ATHENS – Six months into a seemingly unstoppable COVID-19 pandemic, Greece's Parliament will take up a review of the New Democracy government's response that won plaudits around the world but was disparaged by its rivals, led by the major opposition former ruling Radical Left SYRIZA.
Since a 10-week lockdown began being lifted week-by-week starting May 4 and allowing tourists into the country starting in July, a second wave of Coronavirus has resurged, seeing cases and deaths soar in August, continuing into September.
The discussion was proposed by the center-left Movement for Change (KINAL) leader Fofi Gennimata, which is politically irrelevant but it has set the stage for what's expected to be head butting between the government and SYRIZA.

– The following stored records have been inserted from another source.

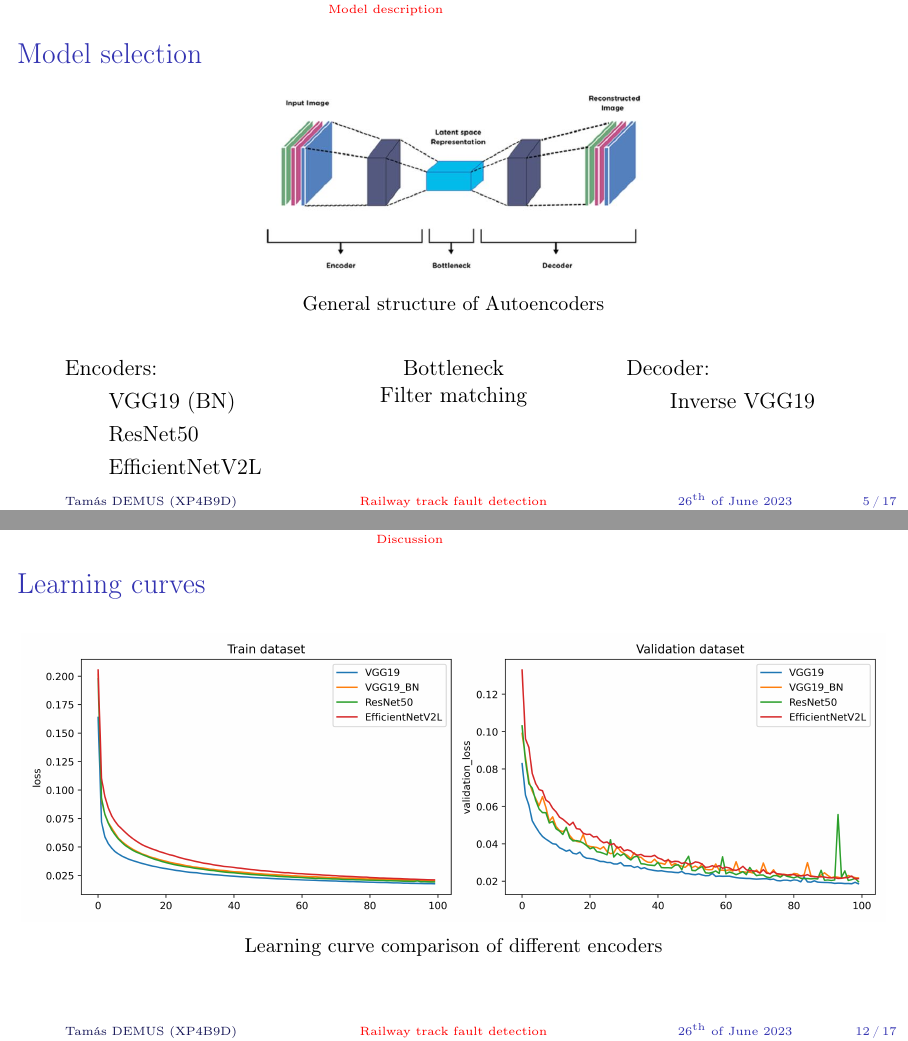
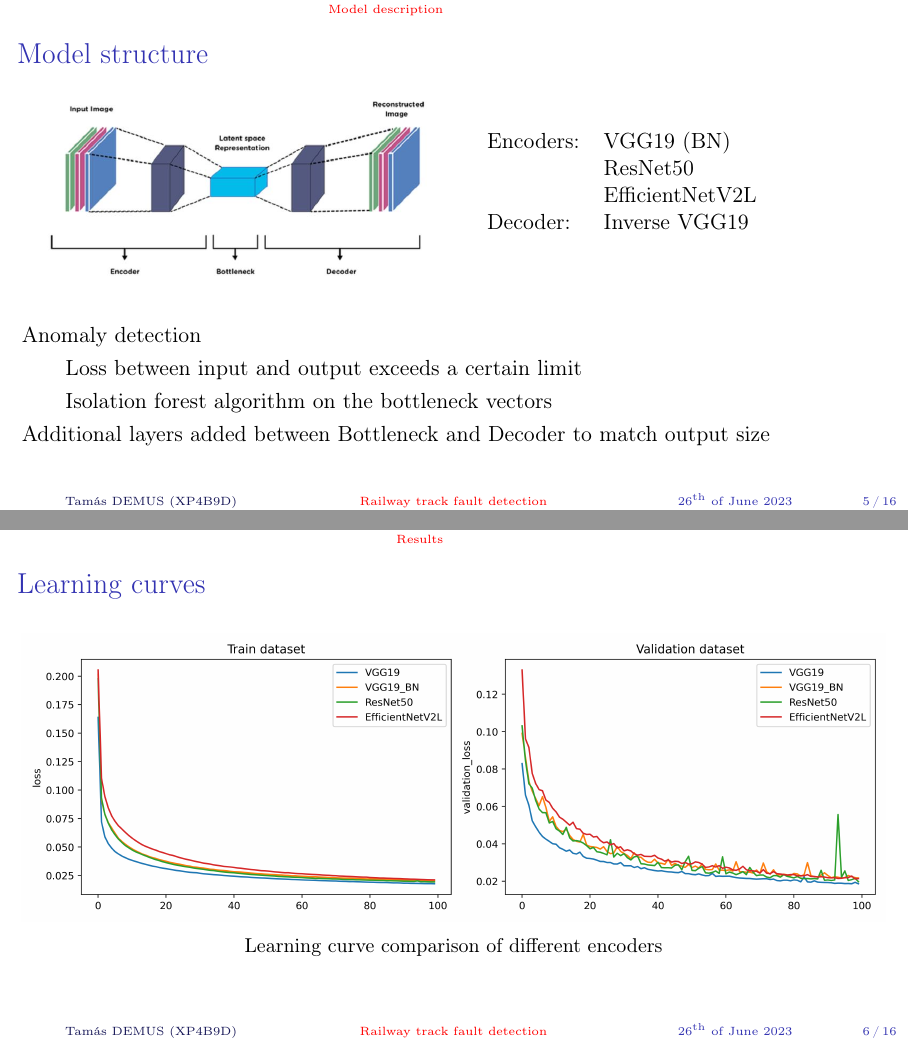
Before and after one commit to demustamas/project_work, LaTeX slides (project_work_pres.tex): pages 5 and 12 of 17 before the commit and pages 6 and 7 of 18 after it, joined at a grey line. Compiled offline with pdfLaTeX.

Commit message:
final presentation ready

```diff
--- a/project_work_pres.tex
+++ b/project_work_pres.tex
@@ -130,33 +130,30 @@
 \end{frame}
 
 \section{Model description}
-\begin{frame}{Model selection}
-    \begin{figure}[t]
-        \centering
-        \includegraphics[width=0.45\textwidth,trim={0 0 0 1cm},clip]{./tex_images/autoencoder.jpeg}
-        \caption*{General structure of Autoencoders}
-    \end{figure}
-    \begin{columns}[T]
-        \begin{column}{0.25\textwidth}
-            Encoders:
-            \begin{itemize}
-                \item VGG19 (BN)
-                \item ResNet50
-                \item EfficientNetV2L
-            \end{itemize}
+\begin{frame}[t]{Model structure}
+    \begin{columns}[c]
+        \begin{column}{0.45\textwidth}
+            \begin{figure}[t]
+                \centering
+                \includegraphics[width=\columnwidth,trim={0 0 0 1cm},clip]{./tex_images/autoencoder.jpeg}
+            \end{figure}
         \end{column}
-        \begin{column}{0.25\textwidth}
-            \centering
-            Bottleneck
-
-            Filter matching
-        \end{column}
-        \begin{column}{0.25\textwidth}
-            Decoder:
-            \begin{itemize}
-                \item Inverse VGG19
-            \end{itemize}
+        \begin{column}{0.45\textwidth}
+            \begin{tabular}{l l}
+                Encoders: & VGG19 (BN)      \\
+                          & ResNet50        \\
+                          & EfficientNetV2L \\
+                Decoder:  & Inverse VGG19   \\
+            \end{tabular}
         \end{column}
     \end{columns}
-\end{frame}
 
+    \pause
+    \vspace*{\fill}
+    Anomaly detection
+    \begin{itemize}
+        \item Loss between input and output exceeds a certain limit
+        \item Isolation forest algorithm on the bottleneck vectors
+    \end{itemize}
+
+    Additional layers added between Bottleneck and Decoder to match output size
@@ -172,6 +160,14 @@
 \end{frame}
 
 \section{Results}
+\begin{frame}{Learning curves}
+    \begin{figure}
+        \centering
+        \includegraphics[width=\textwidth]{./results/comparison/learning_curves.png}
+        \caption*{Learning curve comparison of different encoders}
+    \end{figure}
+\end{frame}
+
 \begin{frame}[t]{Reconstructed images}
     \begin{columns}
         \begin{column}{0.2\textwidth}
```
Also changed, not shown: project_work_pres.tex (18 more changed lines).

Prime Minister Kyriakos Mitsotakis, after being a hard liner on closing non-essential businesses and following the advice of a panel of doctors and scientists in imposing health protocols, has taken a more lenient approach in allowing tourists in a bid to get the economy going again.
Foreign visitors have been responsible for only about 10 percent of the new cases, the rest brought almost exclusively by people ignoring or defying requirements to wear masks and keep a safe social distance of at least 1.5 meters (4.92 feet) apart from each other.
There have been scores of thousands of inspections but few reports of businesses being heavily fined or closed, even on the notorious island of Mykonos where wild parties made it a hot spot for COVID-19.
Geneticist Emmanouil Dermitzakis from the University of Geneva told Kathimerini that the situation in Greece is “stable but critical,” and that the number of daily cases has stabilized at around 200 following a sharp increase in early August “which had worried us.”
The biggest obstacle, he said, is to break the chain of infection between young people and older citizens who are at greater risk, many young saying they can't catch the virus because it's a disease of the old.
The government is also anxious about the reopening of schools on Sept. 14 as all
students and teachers will be required to mask up and desks pushed further apart to keep students from getting too close to each other.
The government said if there are cases in schools that only certain areas would be segregated but that closing them is still on the table if the outbreak is severe enough for that.